> [ASSIGNMENT]
Locate the string "lowercase" throughout the material and copy every line in which it occurs.

> [DATA TO USE]

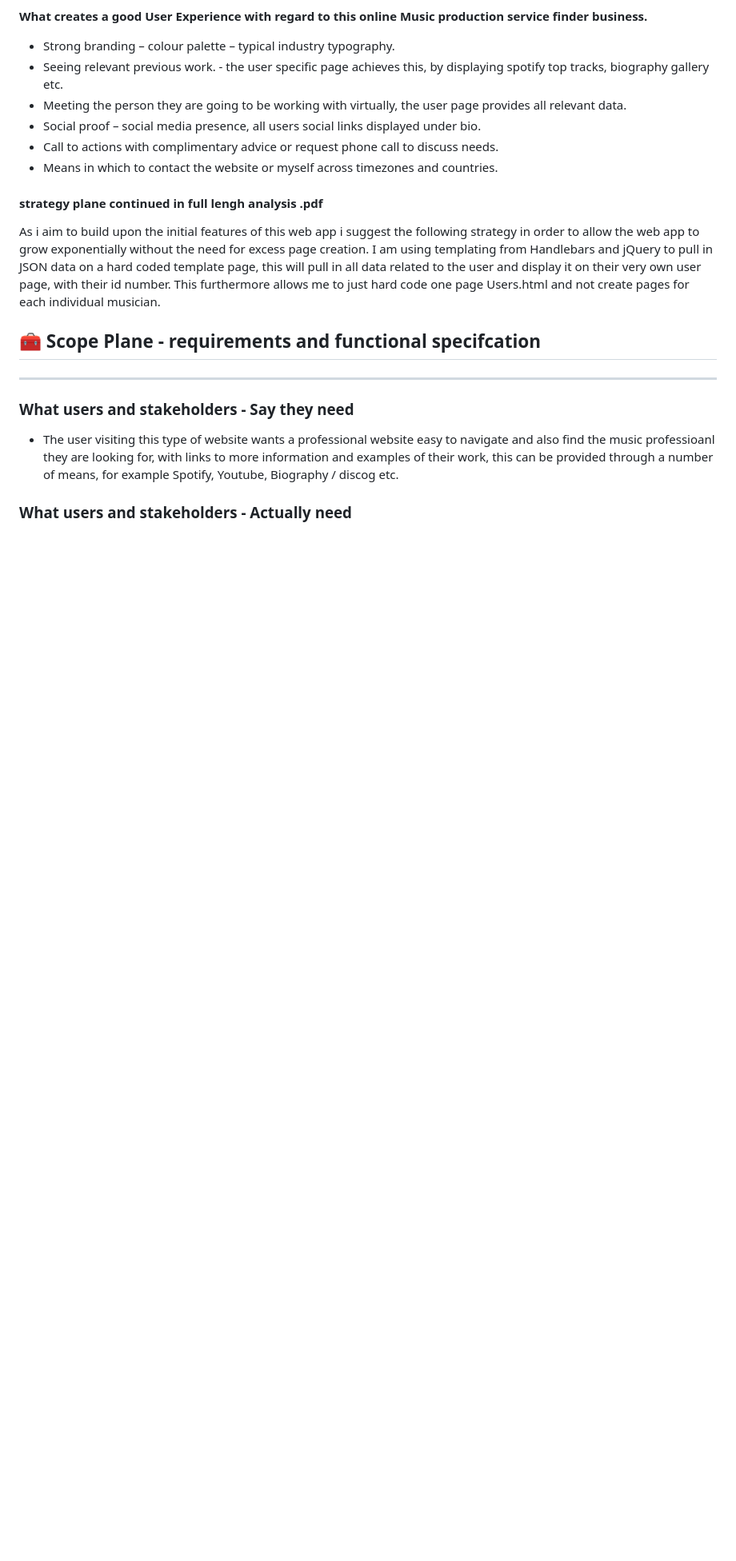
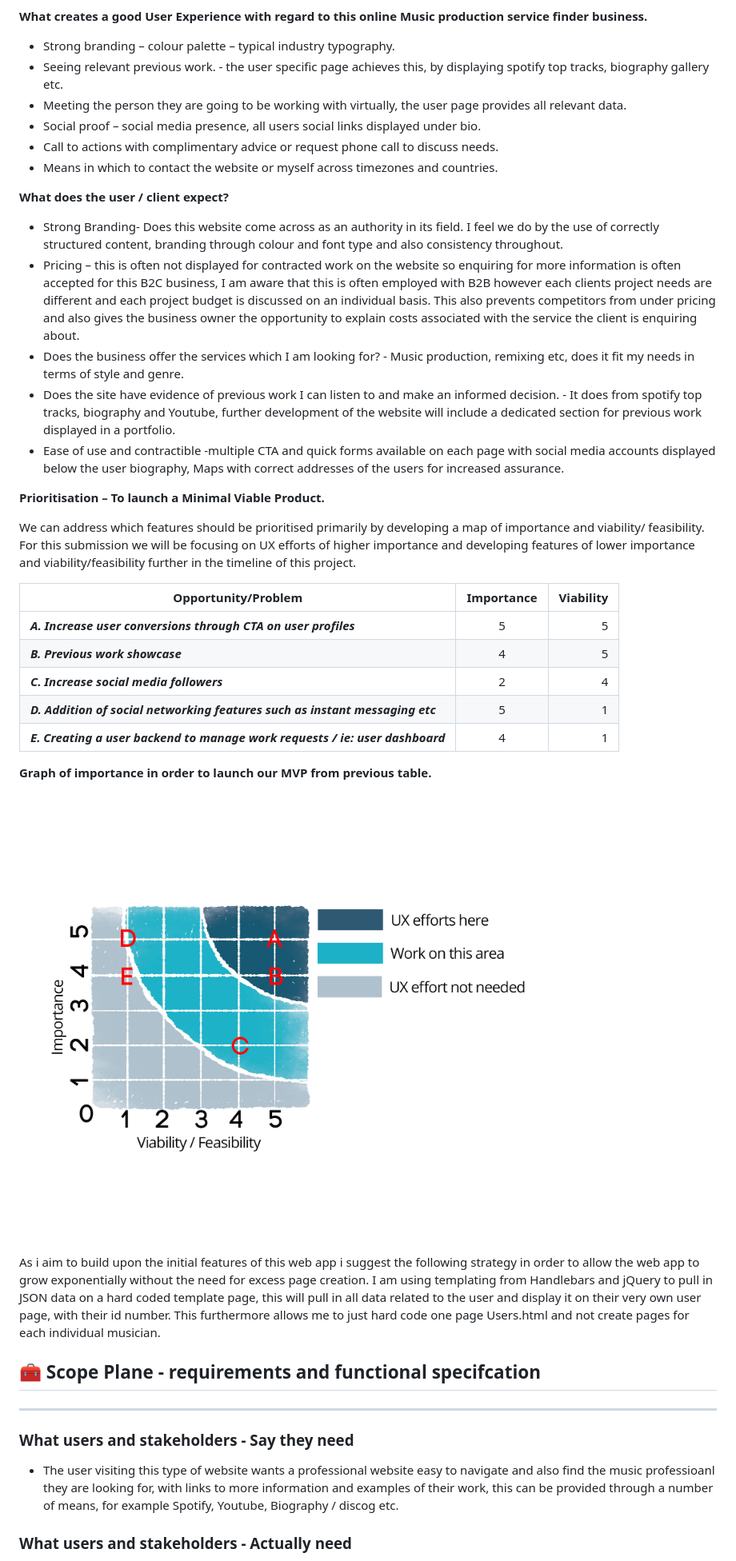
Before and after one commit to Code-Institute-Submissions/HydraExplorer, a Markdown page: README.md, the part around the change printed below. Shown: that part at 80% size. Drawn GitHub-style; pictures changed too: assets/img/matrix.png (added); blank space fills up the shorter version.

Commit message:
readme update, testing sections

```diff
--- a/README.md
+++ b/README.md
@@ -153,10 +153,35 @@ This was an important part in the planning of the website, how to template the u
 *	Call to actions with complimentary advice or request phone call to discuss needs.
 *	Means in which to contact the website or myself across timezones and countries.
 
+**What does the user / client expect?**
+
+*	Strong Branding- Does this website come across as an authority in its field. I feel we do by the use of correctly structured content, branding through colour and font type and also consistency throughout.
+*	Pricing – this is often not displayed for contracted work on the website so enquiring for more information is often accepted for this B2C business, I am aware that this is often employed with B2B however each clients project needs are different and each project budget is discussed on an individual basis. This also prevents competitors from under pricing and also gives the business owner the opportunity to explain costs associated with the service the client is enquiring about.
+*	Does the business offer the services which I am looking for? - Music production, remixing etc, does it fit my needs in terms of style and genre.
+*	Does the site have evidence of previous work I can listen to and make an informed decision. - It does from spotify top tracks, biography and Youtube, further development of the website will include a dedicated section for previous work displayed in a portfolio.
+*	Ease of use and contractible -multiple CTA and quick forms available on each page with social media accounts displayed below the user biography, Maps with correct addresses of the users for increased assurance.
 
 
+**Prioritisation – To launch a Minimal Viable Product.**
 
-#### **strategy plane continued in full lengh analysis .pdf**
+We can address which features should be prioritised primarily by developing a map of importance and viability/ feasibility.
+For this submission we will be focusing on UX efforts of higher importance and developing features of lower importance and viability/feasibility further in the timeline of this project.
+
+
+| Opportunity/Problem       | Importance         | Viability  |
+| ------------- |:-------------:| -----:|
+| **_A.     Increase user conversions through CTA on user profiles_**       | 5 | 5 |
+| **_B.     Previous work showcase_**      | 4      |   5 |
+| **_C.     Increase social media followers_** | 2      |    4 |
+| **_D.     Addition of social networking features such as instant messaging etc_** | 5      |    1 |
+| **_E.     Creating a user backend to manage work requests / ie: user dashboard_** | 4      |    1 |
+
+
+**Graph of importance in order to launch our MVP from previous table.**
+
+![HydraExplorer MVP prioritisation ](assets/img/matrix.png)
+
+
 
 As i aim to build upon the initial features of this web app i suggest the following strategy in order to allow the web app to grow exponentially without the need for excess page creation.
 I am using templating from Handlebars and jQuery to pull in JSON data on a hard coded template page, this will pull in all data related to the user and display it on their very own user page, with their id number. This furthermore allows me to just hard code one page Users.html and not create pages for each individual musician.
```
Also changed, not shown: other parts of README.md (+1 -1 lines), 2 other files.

--

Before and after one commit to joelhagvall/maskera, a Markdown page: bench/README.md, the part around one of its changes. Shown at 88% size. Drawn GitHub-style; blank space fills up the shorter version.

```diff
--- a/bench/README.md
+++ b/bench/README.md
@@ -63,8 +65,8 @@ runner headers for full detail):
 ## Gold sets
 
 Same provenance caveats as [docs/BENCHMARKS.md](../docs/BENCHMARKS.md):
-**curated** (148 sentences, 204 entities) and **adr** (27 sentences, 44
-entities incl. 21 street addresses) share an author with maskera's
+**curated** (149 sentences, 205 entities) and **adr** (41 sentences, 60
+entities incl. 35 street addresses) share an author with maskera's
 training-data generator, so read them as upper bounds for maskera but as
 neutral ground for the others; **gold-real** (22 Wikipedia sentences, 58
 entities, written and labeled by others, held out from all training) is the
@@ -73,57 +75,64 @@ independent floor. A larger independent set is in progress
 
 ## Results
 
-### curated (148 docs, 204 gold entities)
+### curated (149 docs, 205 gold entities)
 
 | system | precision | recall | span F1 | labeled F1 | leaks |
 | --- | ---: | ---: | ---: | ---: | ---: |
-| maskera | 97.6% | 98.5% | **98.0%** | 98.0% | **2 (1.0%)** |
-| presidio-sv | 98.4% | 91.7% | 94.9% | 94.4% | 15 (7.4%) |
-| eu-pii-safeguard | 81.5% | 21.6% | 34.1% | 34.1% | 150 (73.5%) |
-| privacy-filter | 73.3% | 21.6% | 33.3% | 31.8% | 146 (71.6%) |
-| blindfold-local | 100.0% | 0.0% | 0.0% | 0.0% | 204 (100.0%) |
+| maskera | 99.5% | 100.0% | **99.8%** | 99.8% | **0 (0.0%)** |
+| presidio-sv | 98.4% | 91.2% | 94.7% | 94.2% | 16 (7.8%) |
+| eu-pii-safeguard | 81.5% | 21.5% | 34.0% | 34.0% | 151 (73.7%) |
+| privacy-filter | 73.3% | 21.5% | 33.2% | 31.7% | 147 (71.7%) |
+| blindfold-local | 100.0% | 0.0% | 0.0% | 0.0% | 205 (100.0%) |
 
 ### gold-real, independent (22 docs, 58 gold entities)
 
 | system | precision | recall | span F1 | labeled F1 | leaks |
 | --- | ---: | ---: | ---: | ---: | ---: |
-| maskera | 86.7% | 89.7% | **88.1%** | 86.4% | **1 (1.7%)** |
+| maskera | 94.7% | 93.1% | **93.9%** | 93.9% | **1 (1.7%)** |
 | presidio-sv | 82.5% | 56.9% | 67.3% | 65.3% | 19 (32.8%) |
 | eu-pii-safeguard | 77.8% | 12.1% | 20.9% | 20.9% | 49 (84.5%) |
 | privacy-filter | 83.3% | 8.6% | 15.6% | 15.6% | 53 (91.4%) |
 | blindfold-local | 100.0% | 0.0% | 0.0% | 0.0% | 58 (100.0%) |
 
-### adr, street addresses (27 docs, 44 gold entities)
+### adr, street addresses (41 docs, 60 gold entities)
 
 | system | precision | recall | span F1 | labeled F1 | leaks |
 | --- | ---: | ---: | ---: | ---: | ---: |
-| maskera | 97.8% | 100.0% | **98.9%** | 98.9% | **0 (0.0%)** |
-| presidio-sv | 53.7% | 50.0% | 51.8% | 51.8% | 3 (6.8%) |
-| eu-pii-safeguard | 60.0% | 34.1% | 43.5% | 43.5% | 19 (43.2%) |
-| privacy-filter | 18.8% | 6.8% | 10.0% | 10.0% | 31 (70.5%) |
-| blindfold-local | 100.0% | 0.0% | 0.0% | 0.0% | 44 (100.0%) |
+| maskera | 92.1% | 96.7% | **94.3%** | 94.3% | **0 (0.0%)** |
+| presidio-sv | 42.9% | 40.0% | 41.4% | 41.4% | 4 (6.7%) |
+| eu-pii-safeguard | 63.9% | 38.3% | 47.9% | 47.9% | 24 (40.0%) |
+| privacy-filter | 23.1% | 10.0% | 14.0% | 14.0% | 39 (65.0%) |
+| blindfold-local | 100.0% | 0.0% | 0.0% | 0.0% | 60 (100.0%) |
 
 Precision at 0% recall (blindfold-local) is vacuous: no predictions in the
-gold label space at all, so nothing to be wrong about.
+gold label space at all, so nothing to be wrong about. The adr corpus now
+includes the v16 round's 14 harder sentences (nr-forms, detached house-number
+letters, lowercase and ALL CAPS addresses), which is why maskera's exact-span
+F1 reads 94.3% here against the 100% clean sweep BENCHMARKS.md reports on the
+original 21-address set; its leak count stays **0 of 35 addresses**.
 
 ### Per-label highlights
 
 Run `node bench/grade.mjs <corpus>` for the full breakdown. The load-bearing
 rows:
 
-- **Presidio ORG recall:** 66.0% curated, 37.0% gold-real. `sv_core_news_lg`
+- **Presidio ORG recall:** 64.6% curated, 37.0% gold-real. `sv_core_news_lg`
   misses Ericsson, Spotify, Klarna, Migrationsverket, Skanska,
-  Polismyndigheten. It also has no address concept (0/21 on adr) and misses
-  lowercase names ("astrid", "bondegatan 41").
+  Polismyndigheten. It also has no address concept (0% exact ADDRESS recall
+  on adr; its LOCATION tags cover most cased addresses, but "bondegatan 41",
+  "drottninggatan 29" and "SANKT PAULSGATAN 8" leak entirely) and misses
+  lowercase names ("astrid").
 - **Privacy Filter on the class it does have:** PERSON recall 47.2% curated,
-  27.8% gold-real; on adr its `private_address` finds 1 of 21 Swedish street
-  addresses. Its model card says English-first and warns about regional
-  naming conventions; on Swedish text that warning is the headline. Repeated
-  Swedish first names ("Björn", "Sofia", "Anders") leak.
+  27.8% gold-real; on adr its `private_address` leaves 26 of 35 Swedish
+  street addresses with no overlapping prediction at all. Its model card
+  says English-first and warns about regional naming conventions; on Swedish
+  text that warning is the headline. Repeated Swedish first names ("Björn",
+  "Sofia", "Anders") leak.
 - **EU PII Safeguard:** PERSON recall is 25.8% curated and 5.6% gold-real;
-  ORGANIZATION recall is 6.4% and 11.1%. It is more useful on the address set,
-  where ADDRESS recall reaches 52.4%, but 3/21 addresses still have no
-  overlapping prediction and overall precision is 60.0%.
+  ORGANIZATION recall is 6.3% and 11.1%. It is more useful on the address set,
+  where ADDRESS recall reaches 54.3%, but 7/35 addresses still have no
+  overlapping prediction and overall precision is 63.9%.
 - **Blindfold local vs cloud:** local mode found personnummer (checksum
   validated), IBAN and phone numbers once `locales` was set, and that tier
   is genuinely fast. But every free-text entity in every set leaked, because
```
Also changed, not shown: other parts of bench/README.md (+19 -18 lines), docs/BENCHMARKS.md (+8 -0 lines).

> [COMPLETED TASK]
+letters, lowercase and ALL CAPS addresses), which is why maskera's exact-span
-  lowercase names ("astrid", "bondegatan 41").
+  lowercase names ("astrid").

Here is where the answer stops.